Scan the material for the word "Models", and copy each line where it shows up.
::: MATERIAL FOR THIS TASK
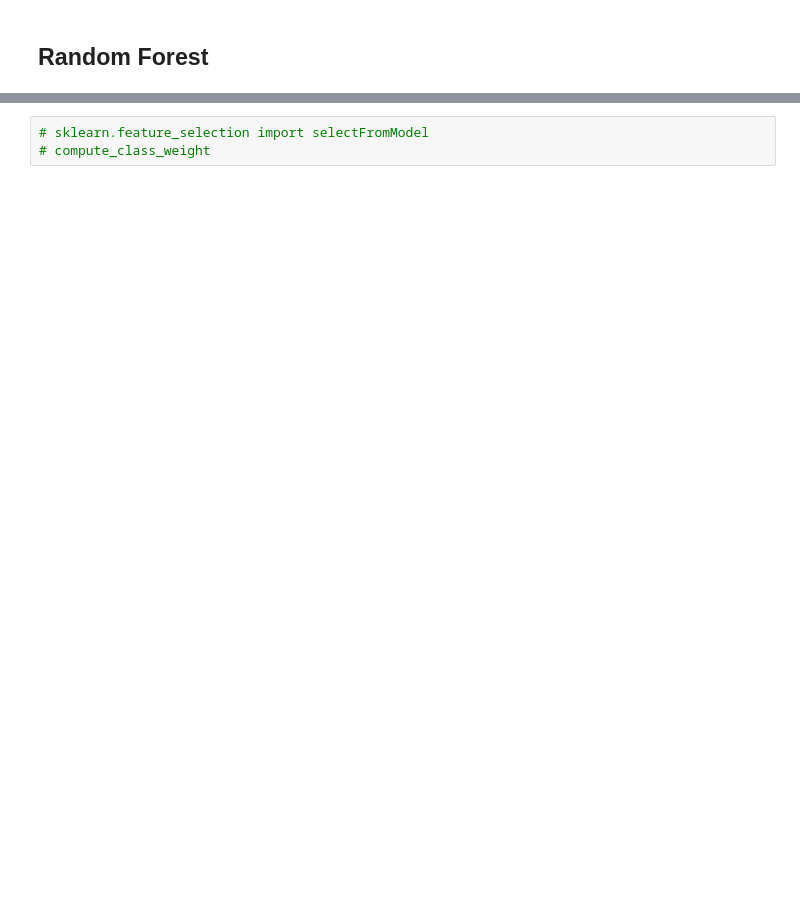
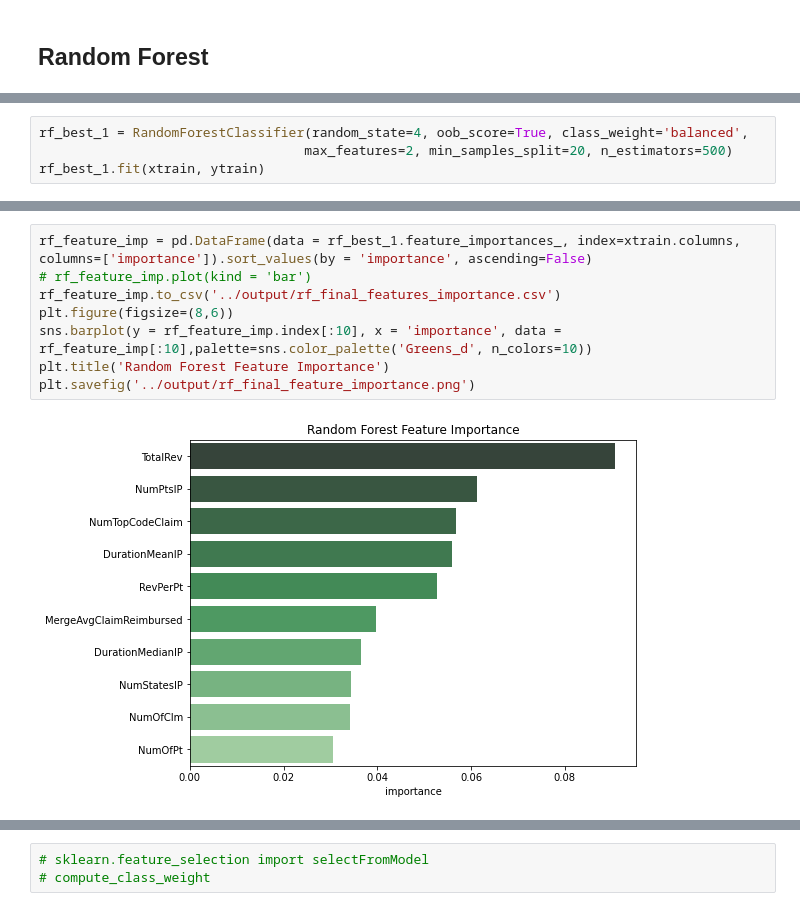
Before and after one commit to microwolf/capstone_healthcare_fraud, a Jupyter notebook: contributors/lu/scripts/Models.ipynb, the cells around one changed output, grey strips where cells are left out. Cells and saved outputs as stored; diff of their text form; blank space fills up the shorter version.

```diff
--- a/contributors/lu/scripts/Models.ipynb
+++ b/contributors/lu/scripts/Models.ipynb
@@ -423,0 +436,4 @@ ValueError: max_depth must be greater than zero.
+# %%
+rf_best_1 = RandomForestClassifier(random_state=4, oob_score=True, class_weight='balanced',
+                                  max_features=2, min_samples_split=20, n_estimators=500)
+rf_best_1.fit(xtrain, ytrain)
@@ -423,0 +449,10 @@ ValueError: max_depth must be greater than zero.
+# %%
+rf_feature_imp = pd.DataFrame(data = rf_best_1.feature_importances_, index=xtrain.columns, columns=['importance']).sort_values(by = 'importance', ascending=False)
+# rf_feature_imp.plot(kind = 'bar')
+rf_feature_imp.to_csv('../output/rf_final_features_importance.csv')
+plt.figure(figsize=(8,6))
+sns.barplot(y = rf_feature_imp.index[:10], x = 'importance', data = rf_feature_imp[:10],palette=sns.color_palette('Greens_d', n_colors=10))
+plt.title('Random Forest Feature Importance')
+plt.savefig('../output/rf_final_feature_importance.png')
+# %% [output]
+[figure, added]
```
Also changed, not shown: parts of 46 cells of this notebook, 2 other files.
::::::
● **RESULT FOR THIS EXERCISE**
Before and after one commit to microwolf/capstone_healthcare_fraud, a Jupyter notebook: contributors/lu/scripts/Models.ipynb, the cells around one changed output, grey strips where cells are left out. Cells and saved outputs as stored; diff of their text form; blank space fills up the shorter version.
--- a/contributors/lu/scripts/Models.ipynb
+++ b/contributors/lu/scripts/Models.ipynb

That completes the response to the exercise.